Growing up, I wasn’t taught to learn how to cook. If you’re a millennial like me, you also probably never learned to cook from your parents. I’ve been learning on my own for the past 5 years, with a lot of struggles in the process, and I want to share with you some tips on what you can do to ease into this process!
1. Start small
You’re browsing through Pinterest and come across a beautiful, delicious-looking pastry. You think, I could make this. You try it, and it turns out to be way more difficult than you thought.
I’ve been overly ambitious in the kitchen many times. If you’re a beginner, it can be really discouraging to flop at your first few attempts. The worst thing you can do is start to think you’re a terrible cook and never try cooking again.
Choose recipes that have few, easy-to-find ingredients that you already have or will probably use again. Read the instructions and make sure there aren’t any unfamiliar, complicated techniques involved. Feeling successful will motivate you to keep coming back into the kitchen!

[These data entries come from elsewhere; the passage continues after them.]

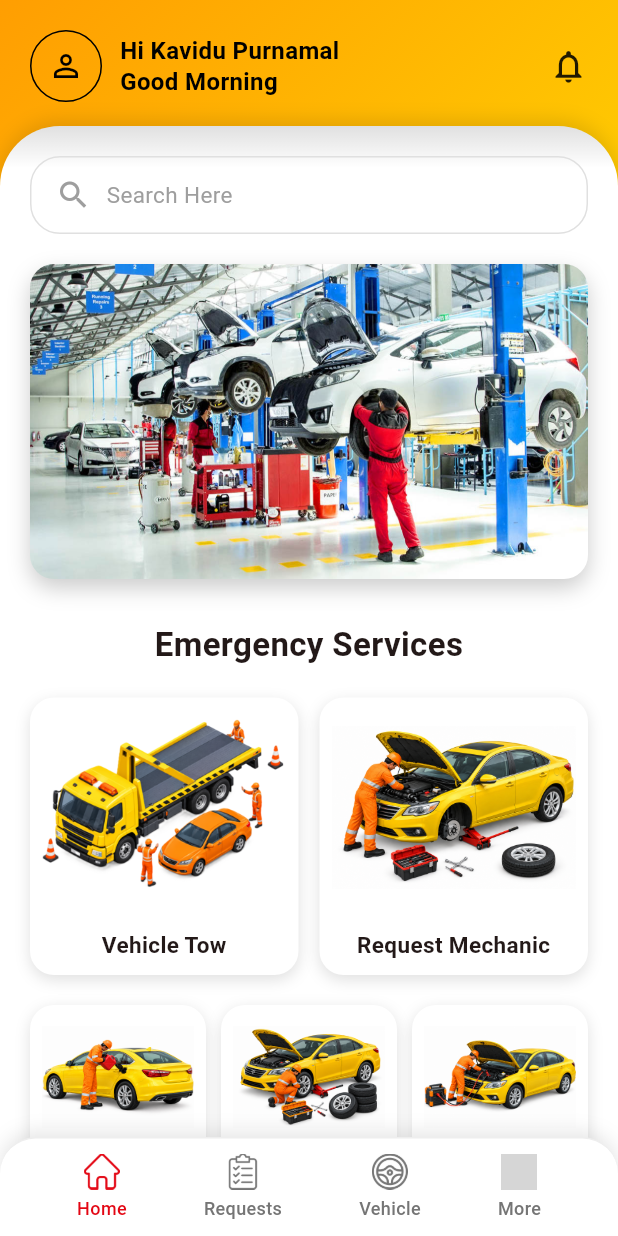
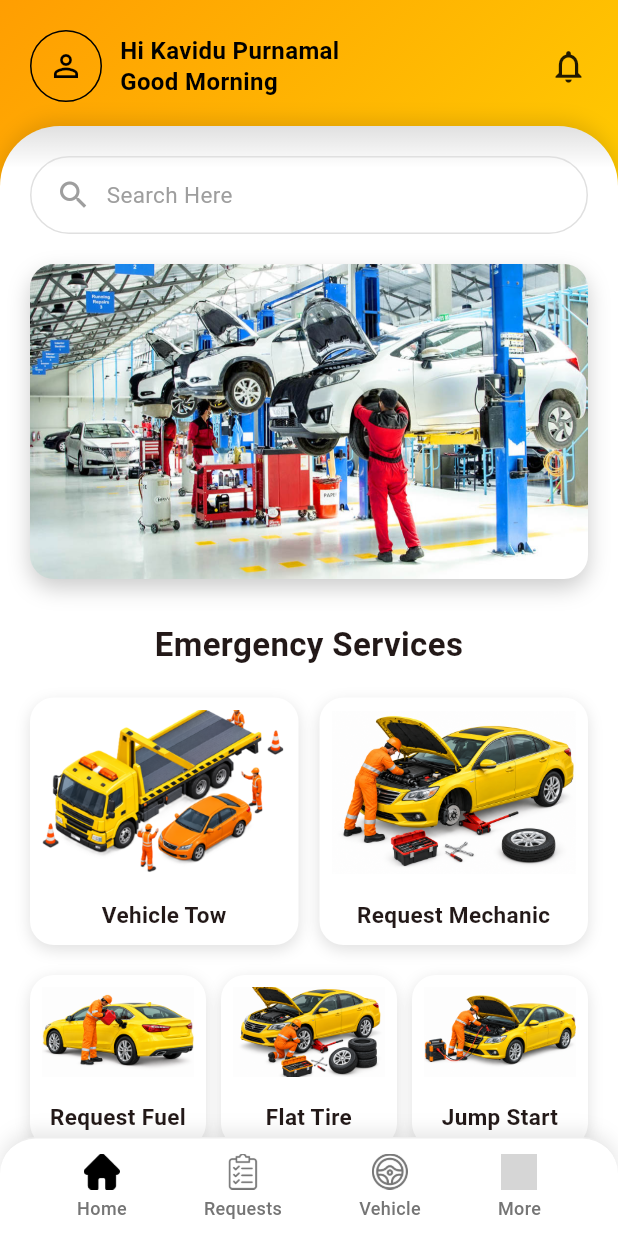
Before and after one commit to ChathuraAbeysinghe/RoadsideAssitance, a Flutter app: the screen it shows after launch, on a phone screen of 412 x 824 dp. Run offline on Flutter 3.47's test engine with Material 3 defaults, Android fonts, the phone set to English and light mode, and no system bars; our stand-ins replace cloud_firestore, firebase_auth, firebase_core, intl_phone_field, pin_code_fields; accounts and stored records are empty; grey boxes are pictures that could not be loaded.

Commit message:
Update home_page.dart

```diff
--- a/lib/features/home/home_page.dart
+++ b/lib/features/home/home_page.dart
@@ -169,7 +169,7 @@ class _HomePageState extends State<HomePage> {
                                   horizontal: 16,
                                 ),
                                 decoration: BoxDecoration(
-                                  borderRadius: BorderRadius.circular(20),
+                                  borderRadius: BorderRadius.circular(30),
                                   border: Border.all(
                                     color: Colors.grey.shade300,
                                   ),
@@ -266,7 +266,7 @@ class _HomePageState extends State<HomePage> {
                                         child: _ServiceItem(
                                           label: 'Vehicle Tow',
                                           imagePath: 'assets/images/towing.png',
-                                          height: 130,
+                                          height: 110,
                                         ),
                                       ),
                                       const SizedBox(width: 14),
@@ -275,7 +275,7 @@ class _HomePageState extends State<HomePage> {
                                           label: 'Request Mechanic',
                                           imagePath:
                                               'assets/images/mechanic.png',
-                                          height: 130,
+                                          height: 110,
                                         ),
                                       ),
                                     ],
@@ -290,7 +290,7 @@ class _HomePageState extends State<HomePage> {
                                           label: 'Request Fuel',
                                           imagePath:
                                               'assets/images/outoffuel.png',
-                                          height: 80,
+                                          height: 60,
                                         ),
                                       ),
                                       const SizedBox(width: 10),
@@ -299,7 +299,7 @@ class _HomePageState extends State<HomePage> {
                                           label: 'Flat Tire',
                                           imagePath:
                                               'assets/images/flattire.png',
-                                          height: 80,
+                                          height: 60,
                                         ),
                                       ),
                                       const SizedBox(width: 10),
@@ -308,7 +308,7 @@ class _HomePageState extends State<HomePage> {
                                           label: 'Jump Start',
                                           imagePath:
                                               'assets/images/jumpstart.png',
-                                          height: 80,
+                                          height: 60,
                                         ),
                                       ),
                                     ],
@@ -418,7 +418,7 @@ class _BottomNavBar extends StatelessWidget {
         children: const [
           _NavItem(
             label: 'Home',
-            iconPath: 'assets/images/home1.png',
+            iconPath: 'assets/images/home2.png',
             isActive: true,
           ),
           _NavItem(label: 'Requests', iconPath: 'assets/images/clipboard1.png'),
@@ -443,7 +443,9 @@ class _NavItem extends StatelessWidget {
 
   @override
   Widget build(BuildContext context) {
-    final color = isActive ? const Color(0xFFE30613) : Colors.grey.shade600;
+    final color = Colors.grey.shade600;
+    final imageColor = isActive ? null : color;
+
     return Column(
       mainAxisSize: MainAxisSize.min,
       children: [
@@ -451,7 +453,7 @@ class _NavItem extends StatelessWidget {
           iconPath,
           height: 24,
           width: 24,
-          color: color,
+          color: imageColor,
           errorBuilder: (context, error, stackTrace) =>
               Icon(Icons.circle_outlined, size: 24, color: color),
         ),
```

2. Don’t make too many servings
If you’re trying out a new recipe, especially one that you think might not turn out well, cut the recipe in half so you aren’t stuck with 10 servings of something that you don’t want to eat 10 times. Or a bunch of food you have to throw out, which is expensive and wasteful.
3. Choose to follow cooking videos instead of written recipes
Cooking videos are way more helpful than written recipes alone. You can see what the food should look like each step of the way. How big should I chop this vegetable? How wet or dry should this dough be?
If you aren’t completely familiar with cooking terminology and don’t know the difference between mincing and chopping, for example, a video can be super helpful.
4. If you do use a written recipe, make sure to read the entire thing
It can be tempting to just jump right into cooking, but you’d be setting yourself up for disaster if you didn’t read the entire recipe first.
Make sure you’re not missing any required tools, such as a candy thermometer or mandolin.
Other gotchas might have to do with timing before, during, or after you start cooking. For example, an ingredient needs to be softened at room temperature or soaked for an hour, or the dough needs an hour to rise, or the dish has to be frozen for 3 hours before you can eat it.
5. Stick to one cuisine for now
Cuisines from different cultures have certain ingredients that always show up, for example:
Italian food often requires tomato pasta and basil
Indian dishes usually require a ton of different spices
Asian recipes might call for rice wine and miso paste
It’s likely that unless you keep cooking within the same cuisine, you’ll end up with a bunch of ingredients that will go bad before you can use them all up. Unless you’re willing to splurge on ingredients, try and reuse the same ones over and over again.